- Pop on some gloves to protect yourself and the patient from possible infections
- Ask the patient to bite down on a folded piece of gauze. If you don’t have a First-Aid Kit you can substitute a clean cloth like a hankie or scarf.
Now we need to check the tooth.
Make sure to only touch the tooth by the crown (the part that we use to chew) not the root (the part that is anchored into the jawbone).
baby teeth (also called “deciduous teeth”) often have short, stumpy roots (as the permanent teeth are under them in the jawbone resorbing the roots).
Permanent teeth are bigger in size and appear slightly more yellow in colour when compared to a baby tooth. The patient is unlikely to have a permanent tooth to knock out unless they are older than 6 years old.
Once you are sure which type of tooth has been knocked out, we can plan what to do.
For a baby tooth: If your child knocks out a baby tooth do NOT reinsert into the mouth. Collect the tooth in a lunch bag or small container and ask the patient to spit into the bag to keep the tooth wet. If you are unable to get them to spit, you can use milk instead. Next, call the dentist to make a time to have the patient and tooth checked. For a permanent tooth: If a permanent tooth is knocked out, we need to aim to get to our dentist within 30 minutes of the injury to maximize the chances of saving the tooth.
If the tooth is covered in debris, briefly rinse with milk or tap water. Do NOT scrub it.
Put the tooth back into the mouth
- Check the tooth is facing the correct way
- Get the patient to bite gently on a cloth or gauze to hold the tooth in place. You can even use aluminium foil or the patient’s mouthguard to secure the tooth in position.
- If you’re unable to put the tooth back in place, take it with you to the dentist.
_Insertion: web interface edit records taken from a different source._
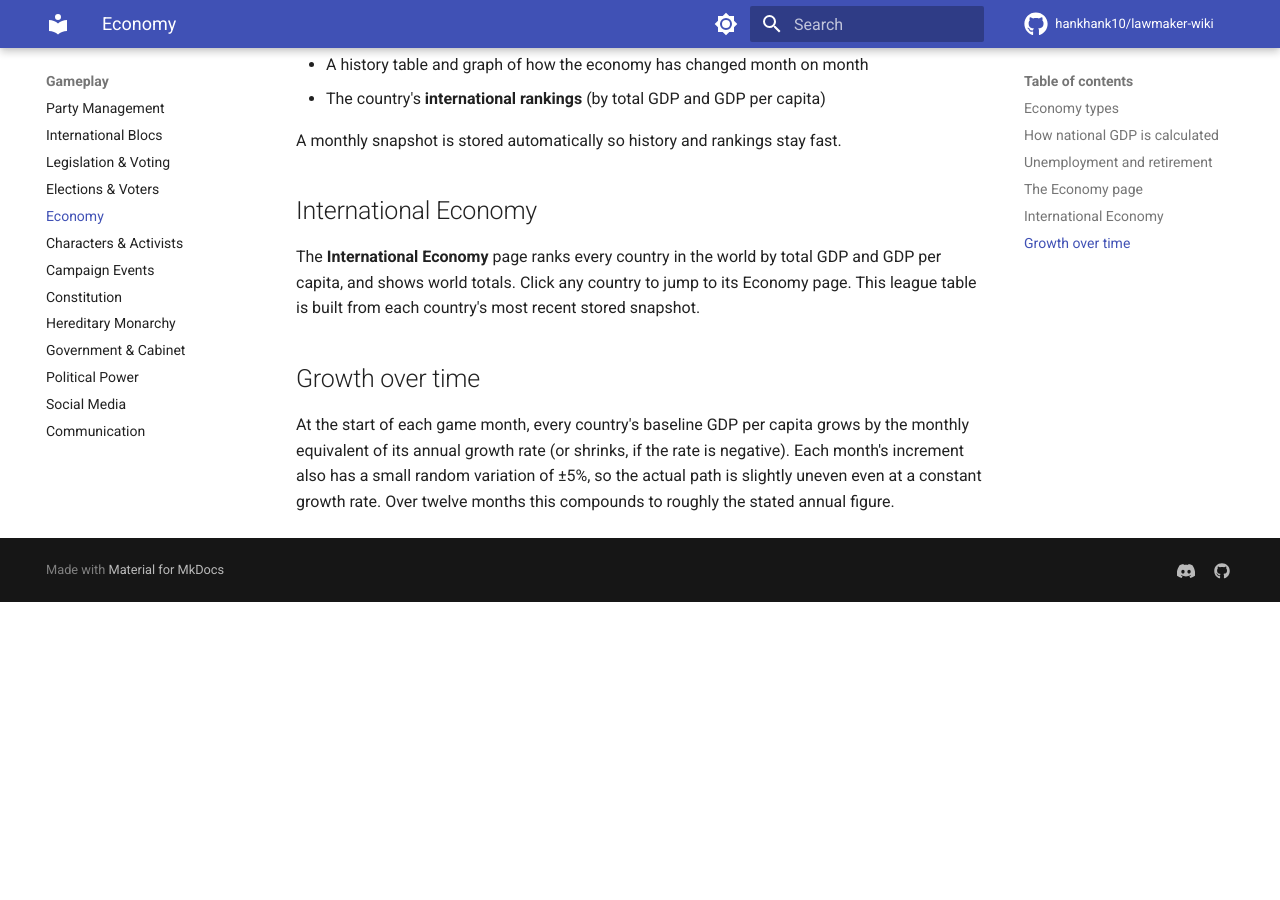
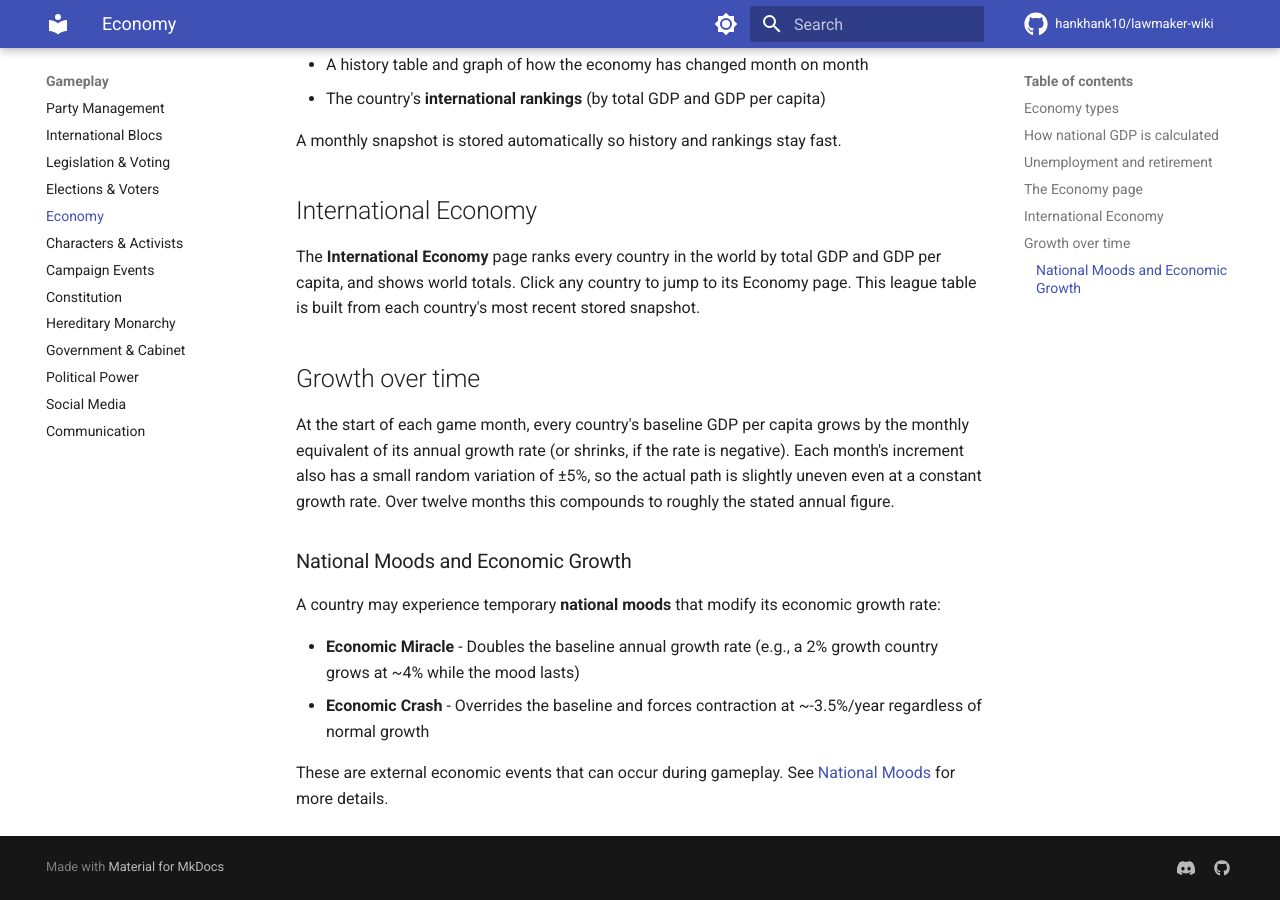
Before and after one commit to hankhank10/lawmaker-wiki, an MkDocs documentation site: the page built from docs/gameplay/economy.md, in a window 1280 px wide and 900 px high, scrolled down 2387 px. Built offline with MkDocs 1.6.1 and Material for MkDocs 9.7.7, drawn with Linux system fonts in a browser that asks for light colours; comment, search, counter and statistics services are not loaded; before the commit the page ends 2989 px from its top, so only the background shows below that.

Commit message:
📝 Sync from private repo
Auto-synced from hankhank10/lawmaker/game-manual

```diff
--- a/docs/gameplay/economy.md
+++ b/docs/gameplay/economy.md
@@ -97,3 +97,14 @@ the monthly equivalent of its annual growth rate (or shrinks, if the rate is
 negative). Each month's increment also has a small random variation of ±5%, so
 the actual path is slightly uneven even at a constant growth rate. Over twelve
 months this compounds to roughly the stated annual figure.
+
+### National Moods and Economic Growth
+
+A country may experience temporary **national moods** that modify its economic
+growth rate:
+
+- **Economic Miracle** - Doubles the baseline annual growth rate (e.g., a 2% growth country grows at ~4% while the mood lasts)
+- **Economic Crash** - Overrides the baseline and forces contraction at ~-3.5%/year regardless of normal growth
+
+These are external economic events that can occur during gameplay. See
+[National Moods](elections.md#event-triggered-moods) for more details.
```
Also changed, not shown: docs/gameplay/elections.md (+22 -0 lines).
Ideally it should be stored in the patient’s saliva or milk, but never in water.
We hope this information is helpful in case of a lost tooth.
Please call us with any questions- we are here to help. Our contact number here at Grandis Dental is 6404 2899.